__Try it__
Go over the entries and report the lines where the word "alpha" occurs.

[[ Records to use open ]]

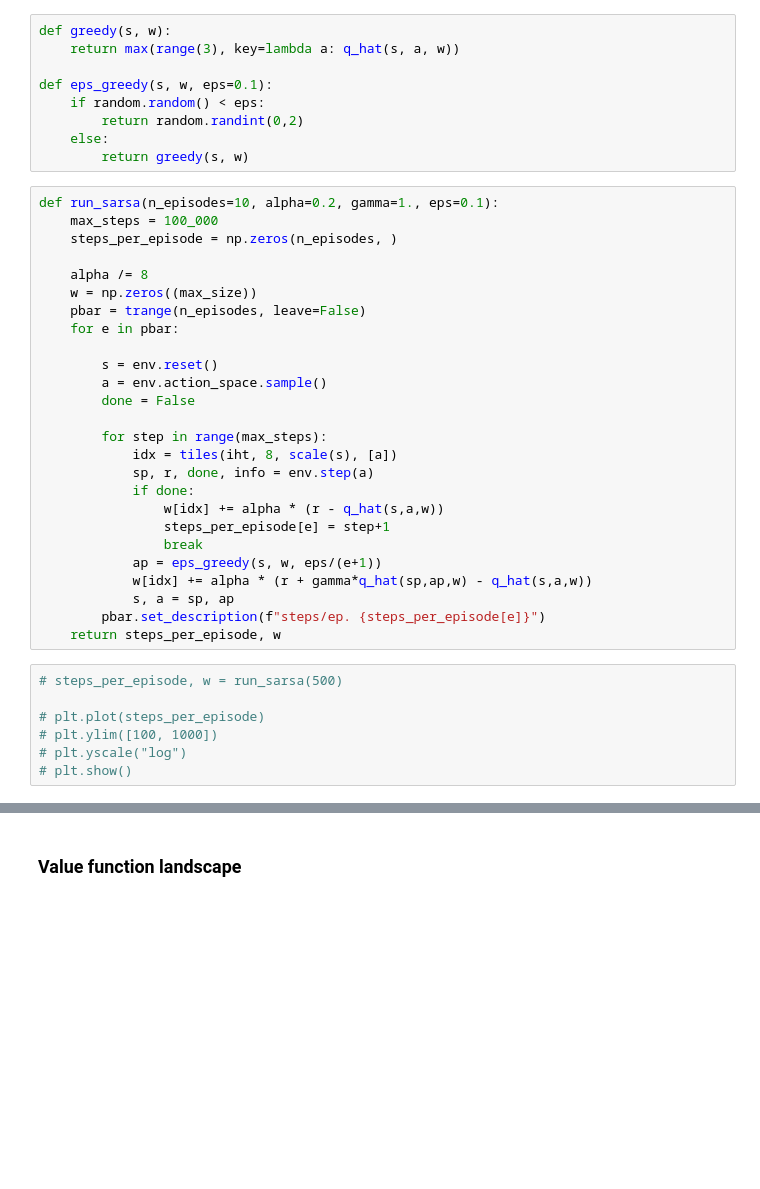
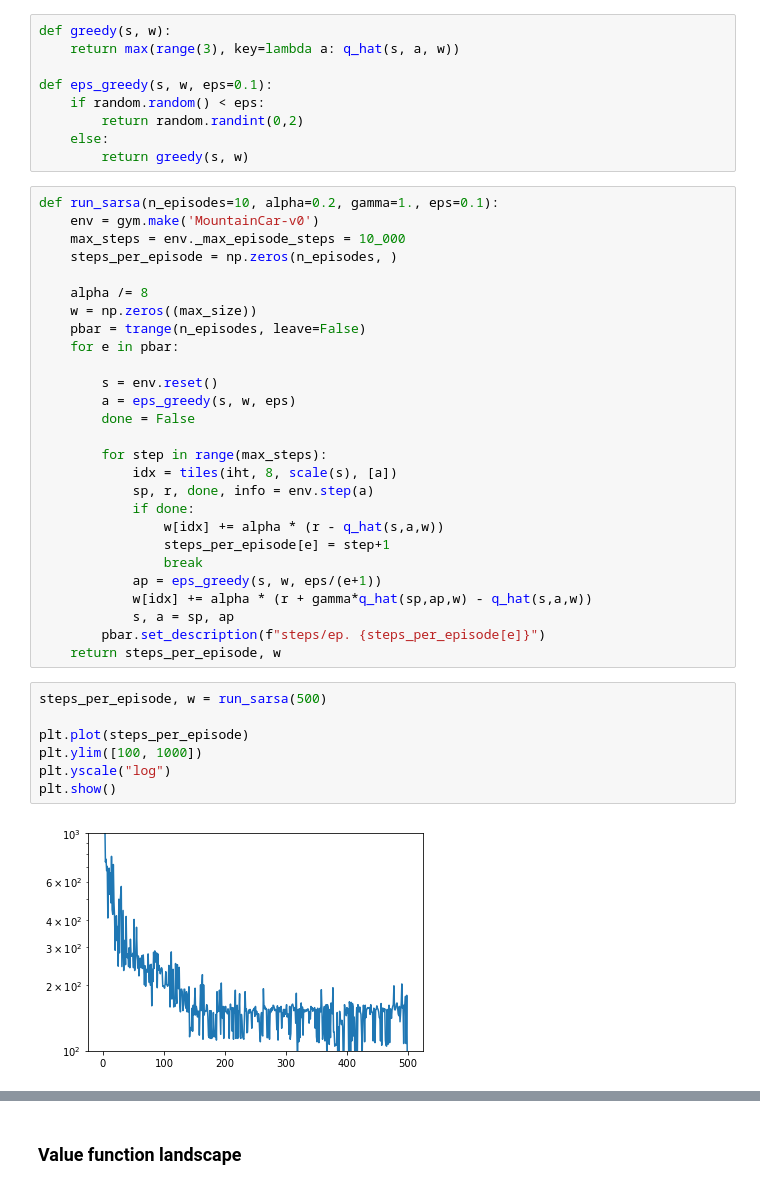
Before and after one commit to arampacha/rlbook.jl, a Jupyter notebook: 10_mountain_car_gym.ipynb, the cells around one changed output, grey strips where cells are left out. Saved outputs shown, nothing was run; the diff lists cells and outputs as text; blank space fills up the shorter version.

```diff
--- a/10_mountain_car_gym.ipynb
+++ b/10_mountain_car_gym.ipynb
@@ -107,7 +107,8 @@ def eps_greedy(s, w, eps=0.1):
         return greedy(s, w)
 # %%
 def run_sarsa(n_episodes=10, alpha=0.2, gamma=1., eps=0.1):
-    max_steps = 100_000
+    env = gym.make('MountainCar-v0')
+    max_steps = env._max_episode_steps = 10_000
     steps_per_episode = np.zeros(n_episodes, )
 
     alpha /= 8
@@ -116,7 +117,7 @@ def run_sarsa(n_episodes=10, alpha=0.2, gamma=1., eps=0.1):
     for e in pbar:
 
         s = env.reset()
-        a = env.action_space.sample()
+        a = eps_greedy(s, w, eps)
         done = False
 
         for step in range(max_steps):
@@ -132,10 +133,12 @@ def run_sarsa(n_episodes=10, alpha=0.2, gamma=1., eps=0.1):
         pbar.set_description(f"steps/ep. {steps_per_episode[e]}")
     return steps_per_episode, w
 # %%
-# steps_per_episode, w = run_sarsa(500)
+steps_per_episode, w = run_sarsa(500)
 
-# plt.plot(steps_per_episode)
-# plt.ylim([100, 1000])
-# plt.yscale("log")
-# plt.show()
+plt.plot(steps_per_episode)
+plt.ylim([100, 1000])
+plt.yscale("log")
+plt.show()
+# %% [output]
+[figure, added]
 # %%
```
Also changed, not shown: parts of 12 cells of this notebook.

[[ Records to use closed ]]

__Completed exercise__
 def run_sarsa(n_episodes=10, alpha=0.2, gamma=1., eps=0.1):
     alpha /= 8
@@ -116,7 +117,7 @@ def run_sarsa(n_episodes=10, alpha=0.2, gamma=1., eps=0.1):
@@ -132,10 +133,12 @@ def run_sarsa(n_episodes=10, alpha=0.2, gamma=1., eps=0.1):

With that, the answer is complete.